PROBLEM STATEMENT: In the data below, how many lines contain the string "includegraphics"? Reply with the number only.

Entries taken from a collection:
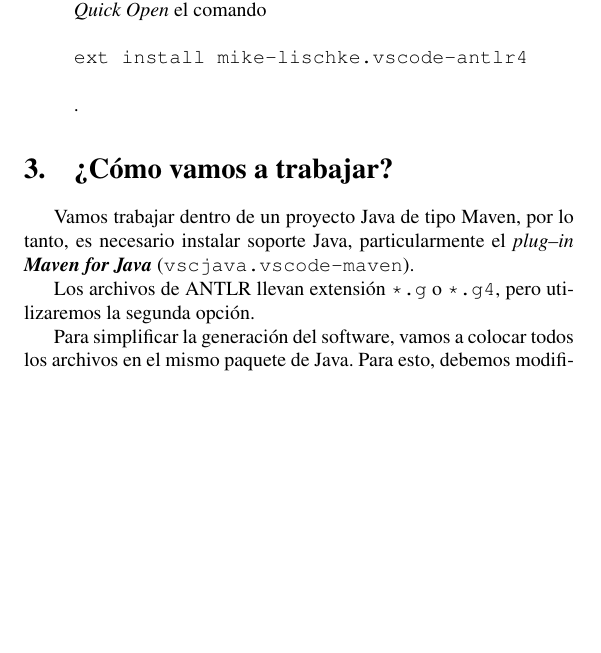
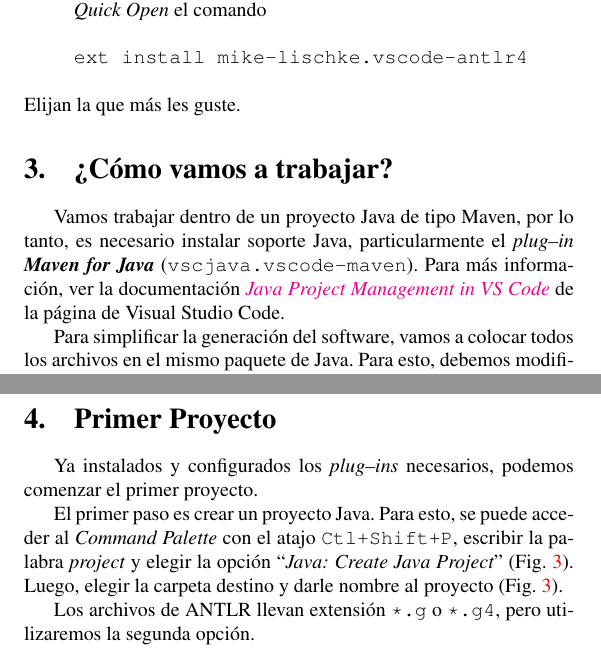
Before and after one commit to meschoyez/ANTLRenVSCode, a LaTeX paper (ANTLRenVisualStudioCode.tex): part of page 2 of 4 before the commit and two parts of pages 2 and 4 of 6 after it, the two joined at a grey line, cut so that both start at the same text, the shorter picture padded with empty space. The pictures show the PDF file ANTLRenVisualStudioCode.pdf that the author committed with the source.

Commit message:
Uso de subcption para multiples figuras

```diff
--- a/ANTLRenVisualStudioCode.tex
+++ b/ANTLRenVisualStudioCode.tex
@@ -64,20 +68,20 @@ La instalación se puede realizar de dos formas:
     \item con el atajo de teclado \verb|Ctl+p| para ejecutar en el \emph{VS Code Quick Open} el comando
     \begin{verbatim}
 		ext install mike-lischke.vscode-antlr4
-	\end{verbatim}.
+	\end{verbatim}
 \end{enumerate}
+Elijan la que más les guste.
+
 
 
 \section{¿Cómo vamos a trabajar?}
 
-Vamos trabajar dentro de un proyecto Java de tipo Maven, por lo tanto, es necesario instalar soporte Java, particularmente el \emph{plug--in \textbf{Maven for Java}} (\verb|vscjava.vscode-maven|).
-
-Los archivos de ANTLR llevan extensión \verb|*.g| o \verb|*.g4|, pero utilizaremos la segunda opción.
+Vamos trabajar dentro de un proyecto Java de tipo Maven, por lo tanto, es necesario instalar soporte Java, particularmente el \emph{plug--in \textbf{Maven for Java}} (\verb|vscjava.vscode-maven|).  Para más información, ver la documentación \href{https://code.visualstudio.com/docs/java/java-project}{\emph{Java Project Management in VS Code}} de la página de Visual Studio Code.
 
 \begin{figure}[p]
 	\centering
-	\includegraphics[width=.9\textwidth]{SelectJSON}
-	\caption{Acceso a la configuración}
+	\includegraphics[width=.85\textwidth]{SelectJSON}
+	\caption{Acceso a la configuración (archivo \texttt{settings.json}).}
 	\label{preferences}
 \end{figure}
 
@@ -96,7 +100,11 @@ Hay que tener en cuenta que la coma es el separador en JSON y no debe faltar.  A
 \lstinputlisting[float,style=consola,caption={Ejemplo de archivo \texttt{settings.json}.},label=settings]{settings.json}
 
 
-\section{¿Dónde encuentro más información?}
-\label{pagina}
+\section{Primer Proyecto}
+\label{primerproyecto}
 
-El \emph{plug--in} completo se encuentra publicado con acceso libre en GitHub.  Este documento se basa en la documentación del \href{https://github.com/mike-lischke/vscode-antlr4/tree/master/doc}{\emph{plug--in ANTLR}}.
+Ya instalados y configurados los \emph{plug--ins} necesarios, podemos comenzar el primer proyecto.
+
+\begin{figure}[t]
+	\centering
+	\begin{subfigure}[b]{.95\textwidth}
@@ -103,3 +118,22 @@ El \emph{plug--in} completo se encuentra publicado con acceso libre en GitHub.
+		\includegraphics[width=.85\textwidth]{NombreProyecto}
+		\caption{Nombre proyecto Java}
+		\label{maven_nombre}
+	\end{subfigure}
+	\caption{Creación de un Proyecto Maven.}
+	\label{maven}
+\end{figure}
+
+\begin{figure}[t]
+	\centering
+	\caption{Creación de un Proyecto Maven.}
+	\label{maven_nombre}
+\end{figure}
+
+El primer paso es crear un proyecto Java.  Para esto, se puede acceder al \emph{Command Palette} con el atajo \verb|Ctl+Shift+P|, escribir la palabra \emph{project} y elegir la opción ``\emph{Java: Create Java Project}'' (Fig.~\ref{maven}). Luego, elegir la carpeta destino y darle nombre al proyecto (Fig.~\ref{maven}).
+
+
+
+Los archivos de ANTLR llevan extensión \verb|*.g| o \verb|*.g4|, pero utilizaremos la segunda opción.
 
 
 
```
Also changed, not shown: ANTLRenVisualStudioCode.pdf, NombreProyecto.png (added), NuevoProyecto.png (added), PrimerProyecto.png (added), ANTLRenVisualStudioCode.tex (21 more changed lines), 1 other file.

FINAL ANSWER: 3